§ Exercise objective
Go through the entries one line at a time, and gather every line that has the word "width".

(Web document revisions)

- - -

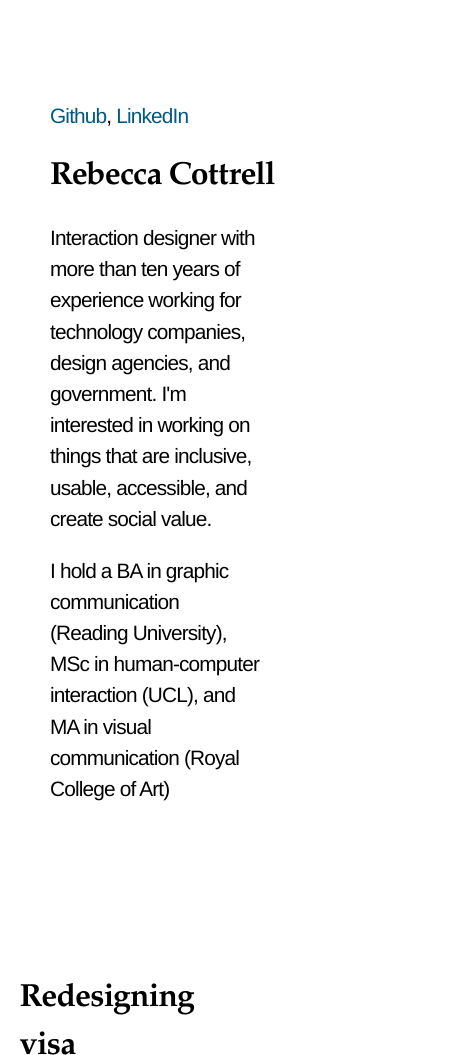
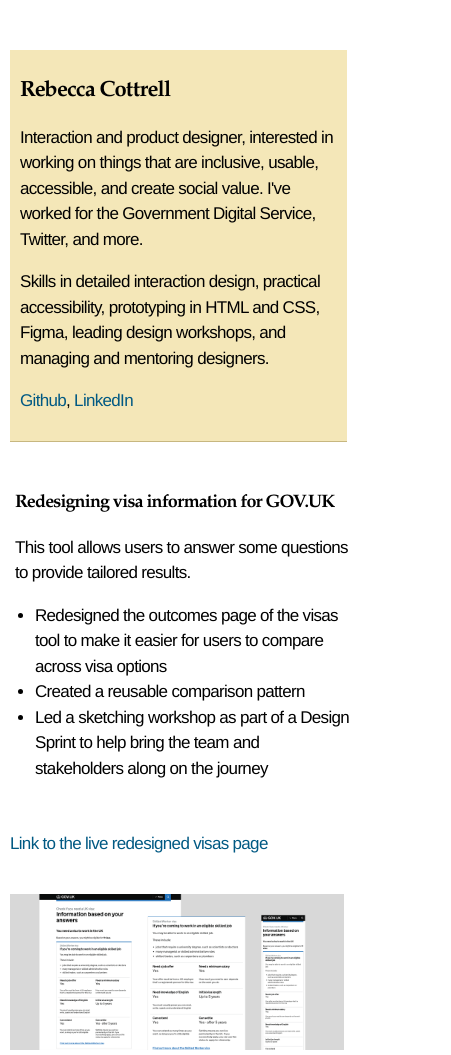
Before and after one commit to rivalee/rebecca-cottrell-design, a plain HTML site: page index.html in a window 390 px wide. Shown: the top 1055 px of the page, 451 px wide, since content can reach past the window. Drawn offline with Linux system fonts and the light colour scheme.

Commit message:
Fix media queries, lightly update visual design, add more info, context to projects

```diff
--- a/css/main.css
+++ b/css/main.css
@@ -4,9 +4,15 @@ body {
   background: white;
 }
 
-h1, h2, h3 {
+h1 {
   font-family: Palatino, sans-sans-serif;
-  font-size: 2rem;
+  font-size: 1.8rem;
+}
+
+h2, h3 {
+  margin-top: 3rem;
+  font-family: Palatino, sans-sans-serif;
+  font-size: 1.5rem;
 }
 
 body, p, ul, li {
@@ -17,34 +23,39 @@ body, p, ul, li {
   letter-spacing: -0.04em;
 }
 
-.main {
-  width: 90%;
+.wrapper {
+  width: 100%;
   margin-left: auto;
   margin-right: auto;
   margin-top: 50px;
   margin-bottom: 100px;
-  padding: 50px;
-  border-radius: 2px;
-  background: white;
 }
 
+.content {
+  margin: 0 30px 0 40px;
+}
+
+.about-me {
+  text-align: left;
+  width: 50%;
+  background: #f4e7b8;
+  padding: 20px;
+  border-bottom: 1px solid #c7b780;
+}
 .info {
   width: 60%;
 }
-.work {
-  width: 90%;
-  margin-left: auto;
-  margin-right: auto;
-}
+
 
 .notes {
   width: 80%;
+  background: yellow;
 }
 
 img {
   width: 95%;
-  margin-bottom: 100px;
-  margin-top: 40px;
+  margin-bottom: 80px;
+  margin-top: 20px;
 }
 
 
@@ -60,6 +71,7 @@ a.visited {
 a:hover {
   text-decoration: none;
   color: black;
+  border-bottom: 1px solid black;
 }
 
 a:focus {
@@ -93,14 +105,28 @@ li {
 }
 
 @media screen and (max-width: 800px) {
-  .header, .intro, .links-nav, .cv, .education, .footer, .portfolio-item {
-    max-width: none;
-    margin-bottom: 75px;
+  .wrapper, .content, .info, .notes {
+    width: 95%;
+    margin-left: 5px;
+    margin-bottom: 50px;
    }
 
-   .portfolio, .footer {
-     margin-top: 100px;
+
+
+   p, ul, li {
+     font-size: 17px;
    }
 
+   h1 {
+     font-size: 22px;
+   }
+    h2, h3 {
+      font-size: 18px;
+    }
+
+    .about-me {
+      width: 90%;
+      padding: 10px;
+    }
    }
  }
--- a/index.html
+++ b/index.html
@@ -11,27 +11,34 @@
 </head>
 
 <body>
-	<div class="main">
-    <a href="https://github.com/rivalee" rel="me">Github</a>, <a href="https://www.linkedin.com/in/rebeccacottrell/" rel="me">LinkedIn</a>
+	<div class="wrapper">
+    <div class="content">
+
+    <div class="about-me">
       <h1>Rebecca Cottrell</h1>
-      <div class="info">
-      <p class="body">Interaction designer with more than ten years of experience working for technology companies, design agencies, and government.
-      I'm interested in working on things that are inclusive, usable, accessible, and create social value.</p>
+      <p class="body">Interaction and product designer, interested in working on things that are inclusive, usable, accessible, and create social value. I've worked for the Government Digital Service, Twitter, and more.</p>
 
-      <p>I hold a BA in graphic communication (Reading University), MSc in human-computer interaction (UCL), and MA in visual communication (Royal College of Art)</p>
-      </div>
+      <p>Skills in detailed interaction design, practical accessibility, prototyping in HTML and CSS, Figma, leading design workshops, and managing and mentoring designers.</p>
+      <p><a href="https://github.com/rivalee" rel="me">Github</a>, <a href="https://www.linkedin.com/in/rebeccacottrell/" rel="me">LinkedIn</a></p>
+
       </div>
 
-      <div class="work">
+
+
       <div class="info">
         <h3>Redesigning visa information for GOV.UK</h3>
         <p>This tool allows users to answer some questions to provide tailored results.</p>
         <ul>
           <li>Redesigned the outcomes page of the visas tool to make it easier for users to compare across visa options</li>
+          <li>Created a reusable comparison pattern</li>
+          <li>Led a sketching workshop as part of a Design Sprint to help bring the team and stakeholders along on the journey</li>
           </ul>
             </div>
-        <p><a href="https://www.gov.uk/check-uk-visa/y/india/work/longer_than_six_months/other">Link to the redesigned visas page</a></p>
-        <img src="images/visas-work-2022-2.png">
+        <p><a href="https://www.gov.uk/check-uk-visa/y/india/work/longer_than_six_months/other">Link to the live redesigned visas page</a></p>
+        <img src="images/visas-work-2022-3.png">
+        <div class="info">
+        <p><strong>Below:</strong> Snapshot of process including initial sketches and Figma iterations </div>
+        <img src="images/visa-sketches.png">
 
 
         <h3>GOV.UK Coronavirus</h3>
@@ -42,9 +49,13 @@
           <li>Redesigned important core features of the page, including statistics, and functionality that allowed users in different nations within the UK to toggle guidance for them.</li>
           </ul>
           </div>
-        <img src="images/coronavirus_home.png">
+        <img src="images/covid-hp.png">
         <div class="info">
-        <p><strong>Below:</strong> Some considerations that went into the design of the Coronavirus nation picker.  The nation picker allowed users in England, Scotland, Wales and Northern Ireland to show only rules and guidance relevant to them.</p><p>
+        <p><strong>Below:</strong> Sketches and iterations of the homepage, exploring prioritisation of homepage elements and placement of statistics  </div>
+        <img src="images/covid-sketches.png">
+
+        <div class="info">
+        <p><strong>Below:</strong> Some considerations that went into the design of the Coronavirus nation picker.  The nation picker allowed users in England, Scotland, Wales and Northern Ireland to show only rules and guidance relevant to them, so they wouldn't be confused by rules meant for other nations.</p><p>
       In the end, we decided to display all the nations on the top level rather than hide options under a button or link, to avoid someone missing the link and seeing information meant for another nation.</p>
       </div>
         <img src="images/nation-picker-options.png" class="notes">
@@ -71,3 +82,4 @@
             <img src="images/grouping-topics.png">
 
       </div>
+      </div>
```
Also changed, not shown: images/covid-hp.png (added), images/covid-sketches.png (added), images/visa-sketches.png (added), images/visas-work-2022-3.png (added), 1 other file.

- - -

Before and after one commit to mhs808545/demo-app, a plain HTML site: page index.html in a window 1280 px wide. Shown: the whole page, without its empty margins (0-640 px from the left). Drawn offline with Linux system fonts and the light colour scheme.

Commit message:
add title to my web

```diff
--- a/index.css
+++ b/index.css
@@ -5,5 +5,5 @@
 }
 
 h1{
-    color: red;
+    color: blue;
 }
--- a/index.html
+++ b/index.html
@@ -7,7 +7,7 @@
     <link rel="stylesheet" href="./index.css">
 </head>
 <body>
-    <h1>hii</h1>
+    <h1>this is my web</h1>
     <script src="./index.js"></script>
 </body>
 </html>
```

- - -

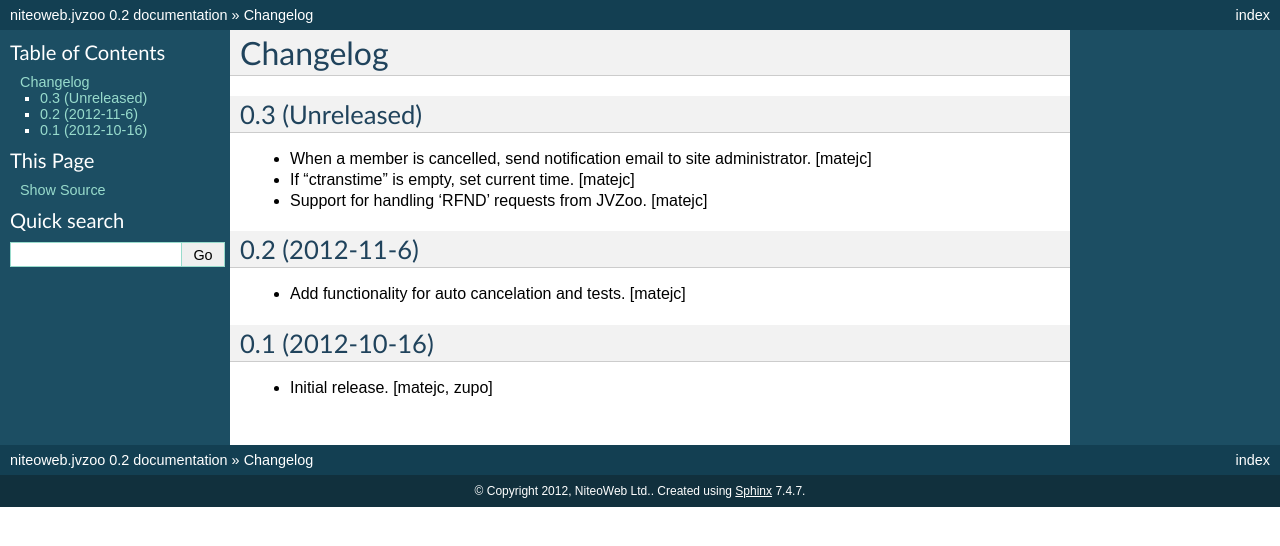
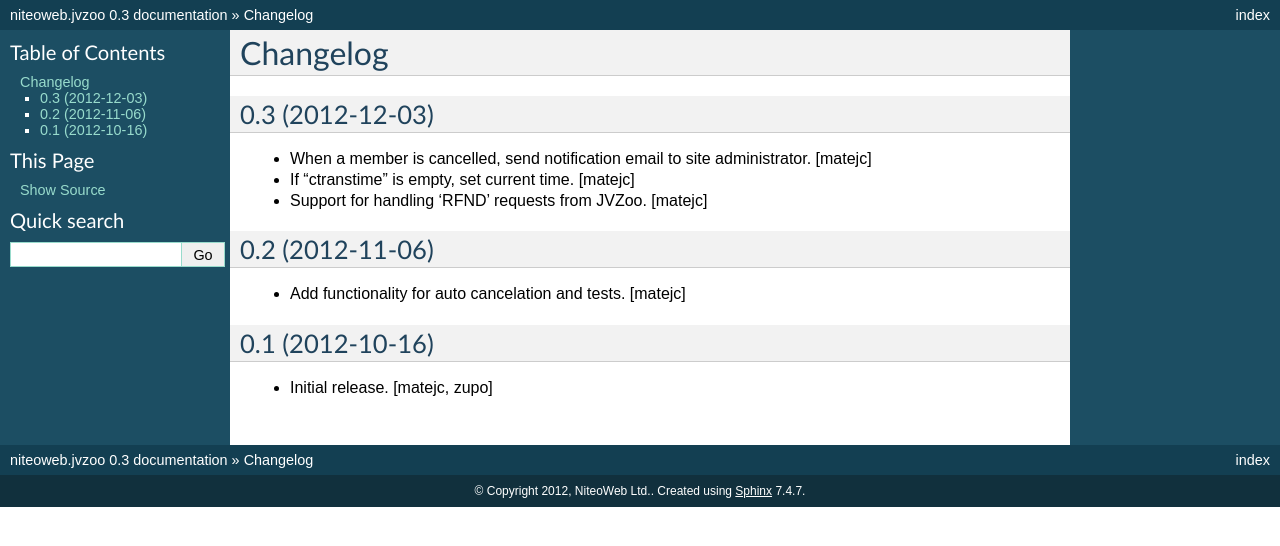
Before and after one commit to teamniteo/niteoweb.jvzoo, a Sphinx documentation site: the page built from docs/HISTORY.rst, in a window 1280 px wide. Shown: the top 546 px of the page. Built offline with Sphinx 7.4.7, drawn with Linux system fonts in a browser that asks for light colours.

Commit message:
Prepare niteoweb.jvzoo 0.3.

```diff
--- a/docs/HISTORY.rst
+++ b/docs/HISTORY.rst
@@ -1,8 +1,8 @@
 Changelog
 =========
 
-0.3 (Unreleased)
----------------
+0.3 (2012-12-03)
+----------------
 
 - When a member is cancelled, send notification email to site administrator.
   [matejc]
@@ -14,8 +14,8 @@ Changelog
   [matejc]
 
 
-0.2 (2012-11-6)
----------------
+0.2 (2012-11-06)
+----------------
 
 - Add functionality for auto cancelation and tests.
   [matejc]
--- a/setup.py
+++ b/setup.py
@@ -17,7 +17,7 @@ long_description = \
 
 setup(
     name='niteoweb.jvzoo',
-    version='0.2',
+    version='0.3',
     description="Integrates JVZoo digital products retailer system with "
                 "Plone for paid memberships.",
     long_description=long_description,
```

- - -

§ Solution for this task
-  width: 90%;
+  width: 100%;
+  width: 50%;
   width: 60%;
-  width: 90%;
   width: 80%;
   width: 95%;
 @media screen and (max-width: 800px) {
-    max-width: none;
+    width: 95%;
+      width: 90%;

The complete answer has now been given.